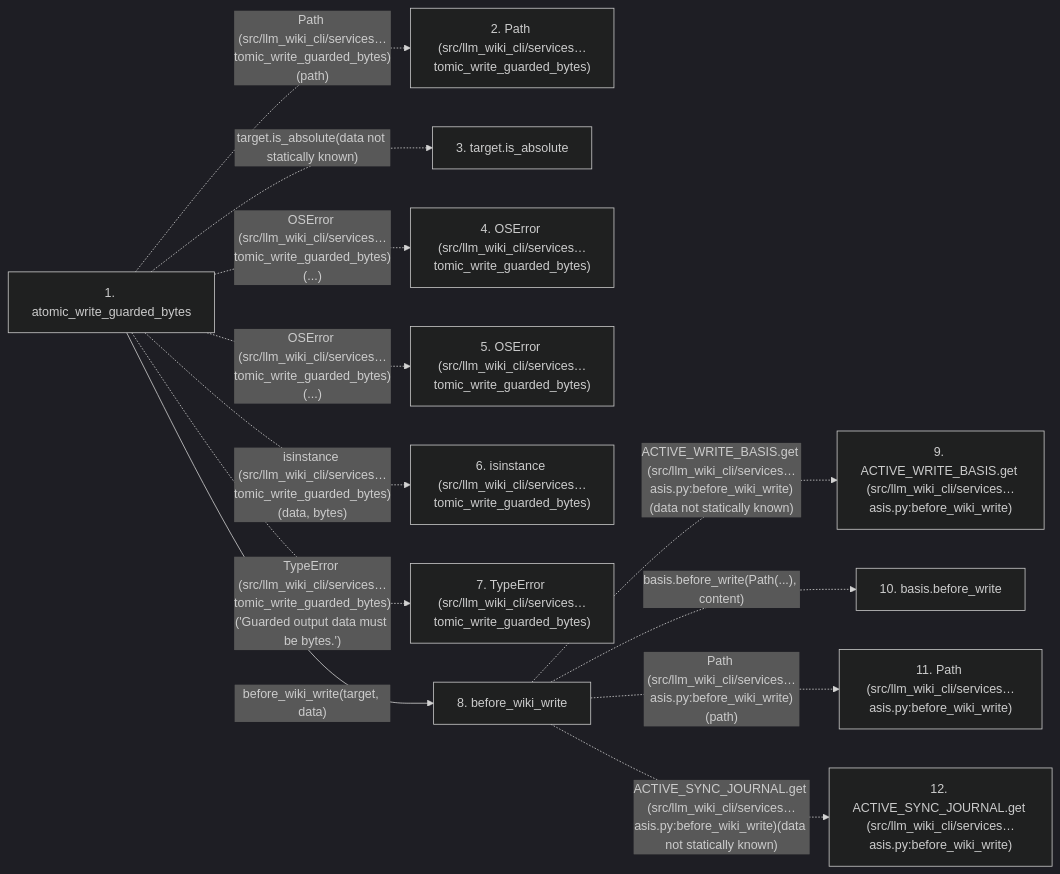
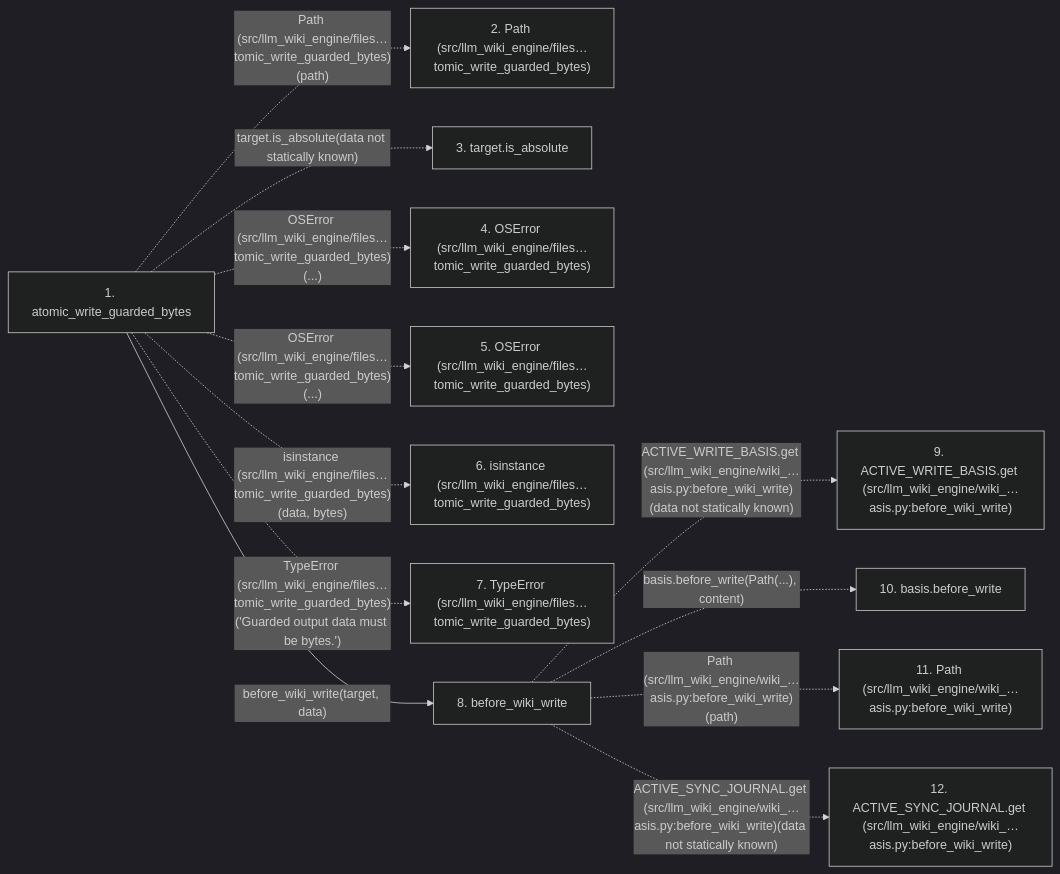
Before and after one commit to Denissvgn/python-wiki-llm: the second of 2 diagrams in docs/llm_wiki/flows/api-atomic_write_guarded_bytes.md, drawn with Mermaid (dark theme). The commit also changed other lines of this file and 739 other files, not shown here.

First line of the commit message:
docs: refresh the wiki for the second engine batch

````diff
--- a/docs/llm_wiki/flows/api-atomic_write_guarded_bytes.md
+++ b/docs/llm_wiki/flows/api-atomic_write_guarded_bytes.md
@@ -129,28 +129,28 @@
 ```mermaid
 flowchart LR
     s1["1. atomic_write_guarded_bytes"]
-    s2["2. Path (src/llm_wiki_cli/services…tomic_write_guarded_bytes)"]
+    s2["2. Path (src/llm_wiki_engine/files…tomic_write_guarded_bytes)"]
     s3["3. target.is_absolute"]
-    s4["4. OSError (src/llm_wiki_cli/services…tomic_write_guarded_bytes)"]
-    s5["5. OSError (src/llm_wiki_cli/services…tomic_write_guarded_bytes)"]
-    s6["6. isinstance (src/llm_wiki_cli/services…tomic_write_guarded_bytes)"]
-    s7["7. TypeError (src/llm_wiki_cli/services…tomic_write_guarded_bytes)"]
+    s4["4. OSError (src/llm_wiki_engine/files…tomic_write_guarded_bytes)"]
+    s5["5. OSError (src/llm_wiki_engine/files…tomic_write_guarded_bytes)"]
+    s6["6. isinstance (src/llm_wiki_engine/files…tomic_write_guarded_bytes)"]
+    s7["7. TypeError (src/llm_wiki_engine/files…tomic_write_guarded_bytes)"]
     s8["8. before_wiki_write"]
-    s9["9. ACTIVE_WRITE_BASIS.get (src/llm_wiki_cli/services…asis.py:before_wiki_write)"]
+    s9["9. ACTIVE_WRITE_BASIS.get (src/llm_wiki_engine/wiki_…asis.py:before_wiki_write)"]
     s10["10. basis.before_write"]
-    s11["11. Path (src/llm_wiki_cli/services…asis.py:before_wiki_write)"]
-    s12["12. ACTIVE_SYNC_JOURNAL.get (src/llm_wiki_cli/services…asis.py:before_wiki_write)"]
-    s1 -. "Path (src/llm_wiki_cli/services…tomic_write_guarded_bytes)(path)" .-> s2
+    s11["11. Path (src/llm_wiki_engine/wiki_…asis.py:before_wiki_write)"]
+    s12["12. ACTIVE_SYNC_JOURNAL.get (src/llm_wiki_engine/wiki_…asis.py:before_wiki_write)"]
+    s1 -. "Path (src/llm_wiki_engine/files…tomic_write_guarded_bytes)(path)" .-> s2
     s1 -. "target.is_absolute(data not statically known)" .-> s3
-    s1 -. "OSError (src/llm_wiki_cli/services…tomic_write_guarded_bytes)(...)" .-> s4
-    s1 -. "OSError (src/llm_wiki_cli/services…tomic_write_guarded_bytes)(...)" .-> s5
-    s1 -. "isinstance (src/llm_wiki_cli/services…tomic_write_guarded_bytes)(data, bytes)" .-> s6
-    s1 -. "TypeError (src/llm_wiki_cli/services…tomic_write_guarded_bytes)('Guarded output data must be bytes.')" .-> s7
+    s1 -. "OSError (src/llm_wiki_engine/files…tomic_write_guarded_bytes)(...)" .-> s4
+    s1 -. "OSError (src/llm_wiki_engine/files…tomic_write_guarded_bytes)(...)" .-> s5
+    s1 -. "isinstance (src/llm_wiki_engine/files…tomic_write_guarded_bytes)(data, bytes)" .-> s6
+    s1 -. "TypeError (src/llm_wiki_engine/files…tomic_write_guarded_bytes)('Guarded output data must be bytes.')" .-> s7
     s1 -->|"before_wiki_write(target, data)"| s8
-    s8 -. "ACTIVE_WRITE_BASIS.get (src/llm_wiki_cli/services…asis.py:before_wiki_write)(data not statically known)" .-> s9
+    s8 -. "ACTIVE_WRITE_BASIS.get (src/llm_wiki_engine/wiki_…asis.py:before_wiki_write)(data not statically known)" .-> s9
     s8 -. "basis.before_write(Path(...), content)" .-> s10
-    s8 -. "Path (src/llm_wiki_cli/services…asis.py:before_wiki_write)(path)" .-> s11
-    s8 -. "ACTIVE_SYNC_JOURNAL.get (src/llm_wiki_cli/services…asis.py:before_wiki_write)(data not statically known)" .-> s12
+    s8 -. "Path (src/llm_wiki_engine/wiki_…asis.py:before_wiki_write)(path)" .-> s11
+    s8 -. "ACTIVE_SYNC_JOURNAL.get (src/llm_wiki_engine/wiki_…asis.py:before_wiki_write)(data not statically known)" .-> s12
     click s1 "../modules/filesystem_guard.md"
     click s8 "../modules/wiki_write_basis.md"
 ```
````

● **Your assignment**
In the records above, find every line with the word "OSError" and copy it.

● **Exercise output**
-    s4["4. OSError (src/llm_wiki_cli/services…tomic_write_guarded_bytes)"]
-    s5["5. OSError (src/llm_wiki_cli/services…tomic_write_guarded_bytes)"]
+    s4["4. OSError (src/llm_wiki_engine/files…tomic_write_guarded_bytes)"]
+    s5["5. OSError (src/llm_wiki_engine/files…tomic_write_guarded_bytes)"]
-    s1 -. "OSError (src/llm_wiki_cli/services…tomic_write_guarded_bytes)(...)" .-> s4
-    s1 -. "OSError (src/llm_wiki_cli/services…tomic_write_guarded_bytes)(...)" .-> s5
+    s1 -. "OSError (src/llm_wiki_engine/files…tomic_write_guarded_bytes)(...)" .-> s4
+    s1 -. "OSError (src/llm_wiki_engine/files…tomic_write_guarded_bytes)(...)" .-> s5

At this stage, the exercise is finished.